**Task brief**
Go through the data below and repeat it exactly, skipping each picture.

**Itemized modification records**
┄┄┄┄┄┄

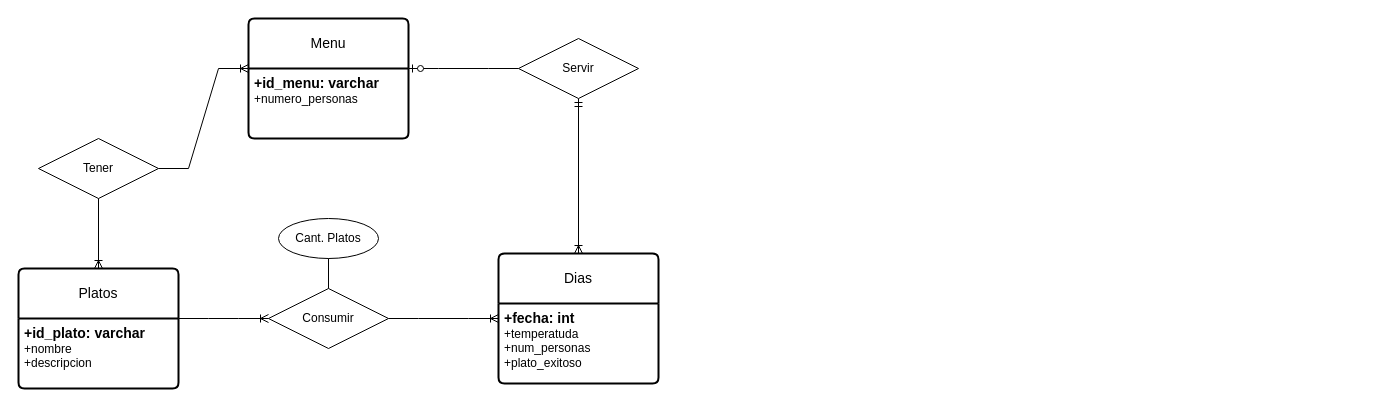
The draw.io diagram ejercicio15.drawio in AsierGArranz/aga-sru-sa-t-UD12DiagramaER-11102023, before the edit. Source tidied: cells renumbered, new cells numbered last; positions are measured from the earlier drawing's top-left corner, leaving out a move shared by most shapes. Both pictures are drawn from the tidied source at 100%, with x=0, y=0 at pixel (18, 18).
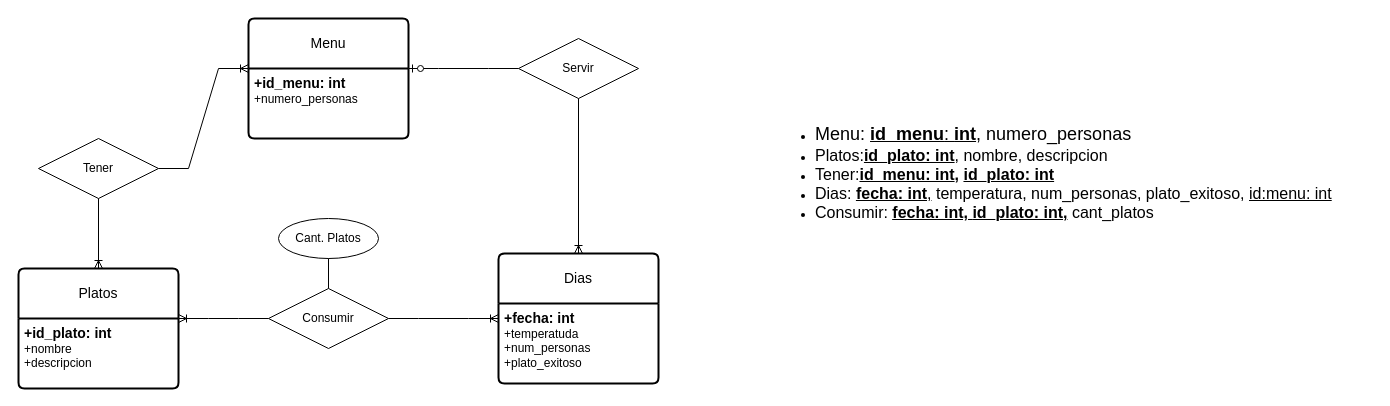
The same diagram, later.

Unchanged cells that the change refers to:
```xml
<mxCell id="2" value="Menu" style="swimlane;horizontal=1;startSize=50;rounded=1;fontSize=14;fontStyle=0;strokeWidth=2;shadow=0;dashed=0;align=center;arcSize=4;whiteSpace=wrap;html=1;" parent="1" vertex="1">
  <mxGeometry x="230" width="160" height="120" as="geometry" />
</mxCell>
<mxCell id="5" value="Platos" style="swimlane;horizontal=1;startSize=50;rounded=1;fontSize=14;fontStyle=0;strokeWidth=2;shadow=0;dashed=0;align=center;arcSize=4;whiteSpace=wrap;html=1;" parent="1" vertex="1">
  <mxGeometry y="250" width="160" height="120" as="geometry" />
</mxCell>
<mxCell id="7" value="Dias" style="swimlane;horizontal=1;startSize=50;rounded=1;fontSize=14;fontStyle=0;strokeWidth=2;shadow=0;dashed=0;align=center;arcSize=4;whiteSpace=wrap;html=1;" parent="1" vertex="1">
  <mxGeometry x="480" y="235" width="160" height="130" as="geometry" />
</mxCell>
<mxCell id="9" value="Consumir" style="shape=rhombus;perimeter=rhombusPerimeter;whiteSpace=wrap;html=1;align=center;" parent="1" vertex="1">
  <mxGeometry x="250" y="270" width="120" height="60" as="geometry" />
</mxCell>
<mxCell id="17" value="Servir" style="shape=rhombus;perimeter=rhombusPerimeter;whiteSpace=wrap;html=1;align=center;" parent="1" vertex="1">
  <mxGeometry x="500" y="20" width="120" height="60" as="geometry" />
</mxCell>
```

Change to the diagram source:
```diff
@@
-    <mxCell id="3" value="&lt;font style=&quot;font-size: 14px;&quot;&gt;&lt;b&gt;+id_menu: varchar&lt;/b&gt;&lt;/font&gt;&lt;br&gt;+numero_personas" style="align=left;strokeColor=none;fillColor=none;spacingLeft=4;fontSize=12;verticalAlign=top;html=1;" parent="2" vertex="1">
+    <mxCell id="3" value="&lt;font style=&quot;font-size: 14px;&quot;&gt;&lt;b&gt;+id_menu: int&lt;/b&gt;&lt;/font&gt;&lt;br&gt;+numero_personas" style="align=left;strokeColor=none;fillColor=none;spacingLeft=4;fontSize=12;verticalAlign=top;html=1;" parent="2" vertex="1">
       <mxGeometry y="50" width="160" height="70" as="geometry" />
     </mxCell>
@@
-    <mxCell id="6" value="&lt;font style=&quot;font-size: 14px;&quot;&gt;&lt;b&gt;+id_plato: varchar&lt;/b&gt;&lt;/font&gt;&lt;br&gt;+nombre&lt;br&gt;+descripcion" style="align=left;strokeColor=none;fillColor=none;spacingLeft=4;fontSize=12;verticalAlign=top;html=1;" parent="5" vertex="1">
+    <mxCell id="6" value="&lt;font style=&quot;font-size: 14px;&quot;&gt;&lt;b&gt;+id_plato: int&lt;/b&gt;&lt;/font&gt;&lt;br&gt;+nombre&lt;br&gt;+descripcion" style="align=left;strokeColor=none;fillColor=none;spacingLeft=4;fontSize=12;verticalAlign=top;html=1;" parent="5" vertex="1">
       <mxGeometry y="50" width="160" height="70" as="geometry" />
     </mxCell>
@@
-    <mxCell id="13" style="edgeStyle=entityRelationEdgeStyle;fontSize=12;html=1;endArrow=ERoneToMany;rounded=0;entryX=0;entryY=0.5;entryDx=0;entryDy=0;exitX=1;exitY=0;exitDx=0;exitDy=0;" parent="1" edge="1" source="6" target="9">
+    <mxCell id="13" style="edgeStyle=entityRelationEdgeStyle;fontSize=12;html=1;endArrow=ERoneToMany;rounded=0;exitX=0;exitY=0.5;exitDx=0;exitDy=0;entryX=1;entryY=0;entryDx=0;entryDy=0;" parent="1" edge="1" source="9" target="6">
       <mxGeometry relative="1" as="geometry" />
     </mxCell>
@@
-    <mxCell id="16" style="fontSize=12;html=1;endArrow=ERoneToMany;startArrow=ERmandOne;rounded=0;entryX=0.5;entryY=0;entryDx=0;entryDy=0;exitX=0.5;exitY=1;exitDx=0;exitDy=0;" parent="1" edge="1" source="17" target="7">
-      <mxGeometry relative="1" as="geometry" />
-    </mxCell>
@@
+    <mxCell id="19" value="&lt;ul&gt;&lt;li&gt;&lt;font style=&quot;font-size: 18px;&quot;&gt;Menu: &lt;u&gt;&lt;b&gt;id_menu&lt;/b&gt;: &lt;b&gt;int&lt;/b&gt;&lt;/u&gt;, numero_personas&lt;/font&gt;&lt;/li&gt;&lt;li&gt;&lt;font size=&quot;3&quot;&gt;Platos:&lt;u&gt;&lt;b&gt;id_plato: int&lt;/b&gt;&lt;/u&gt;, nombre, descripcion&lt;/font&gt;&lt;/li&gt;&lt;li&gt;&lt;font size=&quot;3&quot;&gt;Tener:&lt;b&gt;&lt;u style=&quot;&quot;&gt;id_menu: int&lt;/u&gt;, &lt;u style=&quot;&quot;&gt;id_plato: int&lt;/u&gt;&lt;/b&gt;&lt;/font&gt;&lt;/li&gt;&lt;li&gt;&lt;font size=&quot;3&quot;&gt;Dias: &lt;u&gt;&lt;b&gt;fecha: int&lt;/b&gt;,&lt;/u&gt;&amp;nbsp;temperatura, num_personas, plato_exitoso, &lt;u&gt;id:menu: int&lt;/u&gt;&lt;/font&gt;&lt;/li&gt;&lt;li&gt;&lt;font size=&quot;3&quot;&gt;Consumir:&amp;nbsp;&lt;u style=&quot;&quot;&gt;&lt;b&gt;&lt;u style=&quot;border-color: var(--border-color);&quot;&gt;fecha: int,&amp;nbsp;&lt;/u&gt;id_plato: int&lt;/b&gt;&lt;/u&gt;&lt;u style=&quot;font-weight: bold;&quot;&gt;,&lt;/u&gt;&amp;nbsp;cant_platos&lt;/font&gt;&lt;/li&gt;&lt;/ul&gt;" style="text;strokeColor=none;fillColor=none;html=1;whiteSpace=wrap;verticalAlign=middle;overflow=hidden;" parent="1" vertex="1">
+      <mxGeometry x="755" y="20" width="600" height="270" as="geometry" />
+    </mxCell>
+    <mxCell id="16" style="fontSize=12;html=1;endArrow=ERoneToMany;rounded=0;entryX=0.5;entryY=0;entryDx=0;entryDy=0;exitX=0.5;exitY=1;exitDx=0;exitDy=0;" parent="1" edge="1" source="17" target="7">
+      <mxGeometry relative="1" as="geometry" />
+    </mxCell>
```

┄┄┄┄┄┄

**Exercise response**
The draw.io diagram ejercicio15.drawio in AsierGArranz/aga-sru-sa-t-UD12DiagramaER-11102023, before the edit. Source tidied: cells renumbered, new cells numbered last; positions are measured from the earlier drawing's top-left corner, leaving out a move shared by most shapes. Both pictures are drawn from the tidied source at 100%, with x=0, y=0 at pixel (18, 18).
The same diagram, later.

Unchanged cells that the change refers to:
```xml
<mxCell id="2" value="Menu" style="swimlane;horizontal=1;startSize=50;rounded=1;fontSize=14;fontStyle=0;strokeWidth=2;shadow=0;dashed=0;align=center;arcSize=4;whiteSpace=wrap;html=1;" parent="1" vertex="1">
  <mxGeometry x="230" width="160" height="120" as="geometry" />
</mxCell>
<mxCell id="5" value="Platos" style="swimlane;horizontal=1;startSize=50;rounded=1;fontSize=14;fontStyle=0;strokeWidth=2;shadow=0;dashed=0;align=center;arcSize=4;whiteSpace=wrap;html=1;" parent="1" vertex="1">
  <mxGeometry y="250" width="160" height="120" as="geometry" />
</mxCell>
<mxCell id="7" value="Dias" style="swimlane;horizontal=1;startSize=50;rounded=1;fontSize=14;fontStyle=0;strokeWidth=2;shadow=0;dashed=0;align=center;arcSize=4;whiteSpace=wrap;html=1;" parent="1" vertex="1">
  <mxGeometry x="480" y="235" width="160" height="130" as="geometry" />
</mxCell>
<mxCell id="9" value="Consumir" style="shape=rhombus;perimeter=rhombusPerimeter;whiteSpace=wrap;html=1;align=center;" parent="1" vertex="1">
  <mxGeometry x="250" y="270" width="120" height="60" as="geometry" />
</mxCell>
<mxCell id="17" value="Servir" style="shape=rhombus;perimeter=rhombusPerimeter;whiteSpace=wrap;html=1;align=center;" parent="1" vertex="1">
  <mxGeometry x="500" y="20" width="120" height="60" as="geometry" />
</mxCell>
```

Change to the diagram source:
```diff
@@
-    <mxCell id="3" value="&lt;font style=&quot;font-size: 14px;&quot;&gt;&lt;b&gt;+id_menu: varchar&lt;/b&gt;&lt;/font&gt;&lt;br&gt;+numero_personas" style="align=left;strokeColor=none;fillColor=none;spacingLeft=4;fontSize=12;verticalAlign=top;html=1;" parent="2" vertex="1">
+    <mxCell id="3" value="&lt;font style=&quot;font-size: 14px;&quot;&gt;&lt;b&gt;+id_menu: int&lt;/b&gt;&lt;/font&gt;&lt;br&gt;+numero_personas" style="align=left;strokeColor=none;fillColor=none;spacingLeft=4;fontSize=12;verticalAlign=top;html=1;" parent="2" vertex="1">
       <mxGeometry y="50" width="160" height="70" as="geometry" />
     </mxCell>
@@
-    <mxCell id="6" value="&lt;font style=&quot;font-size: 14px;&quot;&gt;&lt;b&gt;+id_plato: varchar&lt;/b&gt;&lt;/font&gt;&lt;br&gt;+nombre&lt;br&gt;+descripcion" style="align=left;strokeColor=none;fillColor=none;spacingLeft=4;fontSize=12;verticalAlign=top;html=1;" parent="5" vertex="1">
+    <mxCell id="6" value="&lt;font style=&quot;font-size: 14px;&quot;&gt;&lt;b&gt;+id_plato: int&lt;/b&gt;&lt;/font&gt;&lt;br&gt;+nombre&lt;br&gt;+descripcion" style="align=left;strokeColor=none;fillColor=none;spacingLeft=4;fontSize=12;verticalAlign=top;html=1;" parent="5" vertex="1">
       <mxGeometry y="50" width="160" height="70" as="geometry" />
     </mxCell>
@@
-    <mxCell id="13" style="edgeStyle=entityRelationEdgeStyle;fontSize=12;html=1;endArrow=ERoneToMany;rounded=0;entryX=0;entryY=0.5;entryDx=0;entryDy=0;exitX=1;exitY=0;exitDx=0;exitDy=0;" parent="1" edge="1" source="6" target="9">
+    <mxCell id="13" style="edgeStyle=entityRelationEdgeStyle;fontSize=12;html=1;endArrow=ERoneToMany;rounded=0;exitX=0;exitY=0.5;exitDx=0;exitDy=0;entryX=1;entryY=0;entryDx=0;entryDy=0;" parent="1" edge="1" source="9" target="6">
       <mxGeometry relative="1" as="geometry" />
     </mxCell>
@@
-    <mxCell id="16" style="fontSize=12;html=1;endArrow=ERoneToMany;startArrow=ERmandOne;rounded=0;entryX=0.5;entryY=0;entryDx=0;entryDy=0;exitX=0.5;exitY=1;exitDx=0;exitDy=0;" parent="1" edge="1" source="17" target="7">
-      <mxGeometry relative="1" as="geometry" />
-    </mxCell>
@@
+    <mxCell id="19" value="&lt;ul&gt;&lt;li&gt;&lt;font style=&quot;font-size: 18px;&quot;&gt;Menu: &lt;u&gt;&lt;b&gt;id_menu&lt;/b&gt;: &lt;b&gt;int&lt;/b&gt;&lt;/u&gt;, numero_personas&lt;/font&gt;&lt;/li&gt;&lt;li&gt;&lt;font size=&quot;3&quot;&gt;Platos:&lt;u&gt;&lt;b&gt;id_plato: int&lt;/b&gt;&lt;/u&gt;, nombre, descripcion&lt;/font&gt;&lt;/li&gt;&lt;li&gt;&lt;font size=&quot;3&quot;&gt;Tener:&lt;b&gt;&lt;u style=&quot;&quot;&gt;id_menu: int&lt;/u&gt;, &lt;u style=&quot;&quot;&gt;id_plato: int&lt;/u&gt;&lt;/b&gt;&lt;/font&gt;&lt;/li&gt;&lt;li&gt;&lt;font size=&quot;3&quot;&gt;Dias: &lt;u&gt;&lt;b&gt;fecha: int&lt;/b&gt;,&lt;/u&gt;&amp;nbsp;temperatura, num_personas, plato_exitoso, &lt;u&gt;id:menu: int&lt;/u&gt;&lt;/font&gt;&lt;/li&gt;&lt;li&gt;&lt;font size=&quot;3&quot;&gt;Consumir:&amp;nbsp;&lt;u style=&quot;&quot;&gt;&lt;b&gt;&lt;u style=&quot;border-color: var(--border-color);&quot;&gt;fecha: int,&amp;nbsp;&lt;/u&gt;id_plato: int&lt;/b&gt;&lt;/u&gt;&lt;u style=&quot;font-weight: bold;&quot;&gt;,&lt;/u&gt;&amp;nbsp;cant_platos&lt;/font&gt;&lt;/li&gt;&lt;/ul&gt;" style="text;strokeColor=none;fillColor=none;html=1;whiteSpace=wrap;verticalAlign=middle;overflow=hidden;" parent="1" vertex="1">
+      <mxGeometry x="755" y="20" width="600" height="270" as="geometry" />
+    </mxCell>
+    <mxCell id="16" style="fontSize=12;html=1;endArrow=ERoneToMany;rounded=0;entryX=0.5;entryY=0;entryDx=0;entryDy=0;exitX=0.5;exitY=1;exitDx=0;exitDy=0;" parent="1" edge="1" source="17" target="7">
+      <mxGeometry relative="1" as="geometry" />
+    </mxCell>
```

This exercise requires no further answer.